- YOUR ASSIGNMENT: Repeat all the records exactly, omitting pictures.

#####

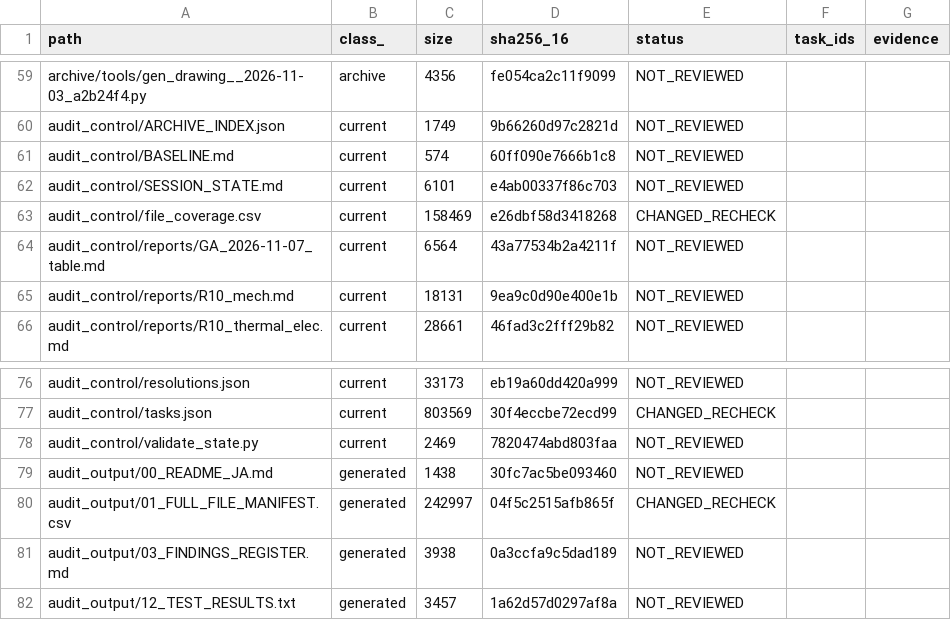
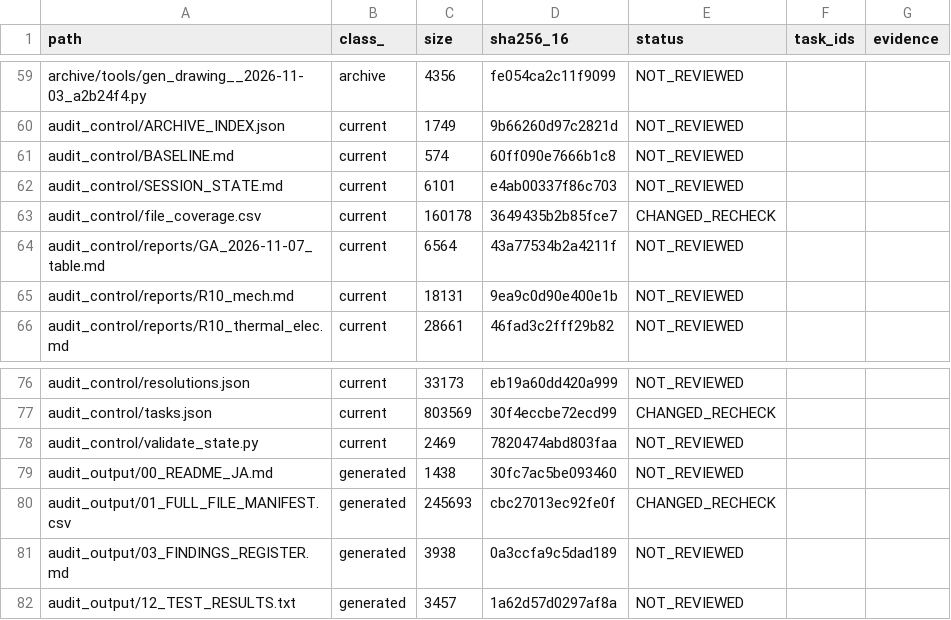
Before and after one commit to mai-ima/imac, a CSV file: audit_control/file_coverage.csv, drawn as a sheet; only a part is shown, gaps mark what is left out.

```diff
--- a/audit_control/file_coverage.csv
+++ b/audit_control/file_coverage.csv
@@ -62,3 +62,3 @@ audit_control/BASELINE.md,current,574,60ff090e7666b1c8,NOT_REVIEWED,,
 audit_control/SESSION_STATE.md,current,6101,e4ab00337f86c703,NOT_REVIEWED,,
-audit_control/file_coverage.csv,current,158469,e26dbf58d3418268,CHANGED_RECHECK,,
+audit_control/file_coverage.csv,current,160178,3649435b2b85fce7,CHANGED_RECHECK,,
 audit_control/reports/GA_2026-11-07_table.md,current,6564,43a77534b2a4211f,NOT_REVIEWED,,
@@ -79,3 +79,3 @@ audit_control/validate_state.py,current,2469,7820474abd803faa,NOT_REVIEWED,,
 audit_output/00_README_JA.md,generated,1438,30fc7ac5be093460,NOT_REVIEWED,,
-audit_output/01_FULL_FILE_MANIFEST.csv,generated,242997,04f5c2515afb865f,CHANGED_RECHECK,,
+audit_output/01_FULL_FILE_MANIFEST.csv,generated,245693,cbc27013ec92fe0f,CHANGED_RECHECK,,
 audit_output/03_FINDINGS_REGISTER.md,generated,3938,0a3ccfa9c5dad189,NOT_REVIEWED,,
```
Also changed, not shown: audit_output/01_FULL_FILE_MANIFEST.csv.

#####

- WRITTEN SOLUTION:
Before and after one commit to mai-ima/imac, a CSV file: audit_control/file_coverage.csv, drawn as a sheet; only a part is shown, gaps mark what is left out.

```diff
--- a/audit_control/file_coverage.csv
+++ b/audit_control/file_coverage.csv
@@ -62,3 +62,3 @@ audit_control/BASELINE.md,current,574,60ff090e7666b1c8,NOT_REVIEWED,,
 audit_control/SESSION_STATE.md,current,6101,e4ab00337f86c703,NOT_REVIEWED,,
-audit_control/file_coverage.csv,current,158469,e26dbf58d3418268,CHANGED_RECHECK,,
+audit_control/file_coverage.csv,current,160178,3649435b2b85fce7,CHANGED_RECHECK,,
 audit_control/reports/GA_2026-11-07_table.md,current,6564,43a77534b2a4211f,NOT_REVIEWED,,
@@ -79,3 +79,3 @@ audit_control/validate_state.py,current,2469,7820474abd803faa,NOT_REVIEWED,,
 audit_output/00_README_JA.md,generated,1438,30fc7ac5be093460,NOT_REVIEWED,,
-audit_output/01_FULL_FILE_MANIFEST.csv,generated,242997,04f5c2515afb865f,CHANGED_RECHECK,,
+audit_output/01_FULL_FILE_MANIFEST.csv,generated,245693,cbc27013ec92fe0f,CHANGED_RECHECK,,
 audit_output/03_FINDINGS_REGISTER.md,generated,3938,0a3ccfa9c5dad189,NOT_REVIEWED,,
```
Also changed, not shown: audit_output/01_FULL_FILE_MANIFEST.csv.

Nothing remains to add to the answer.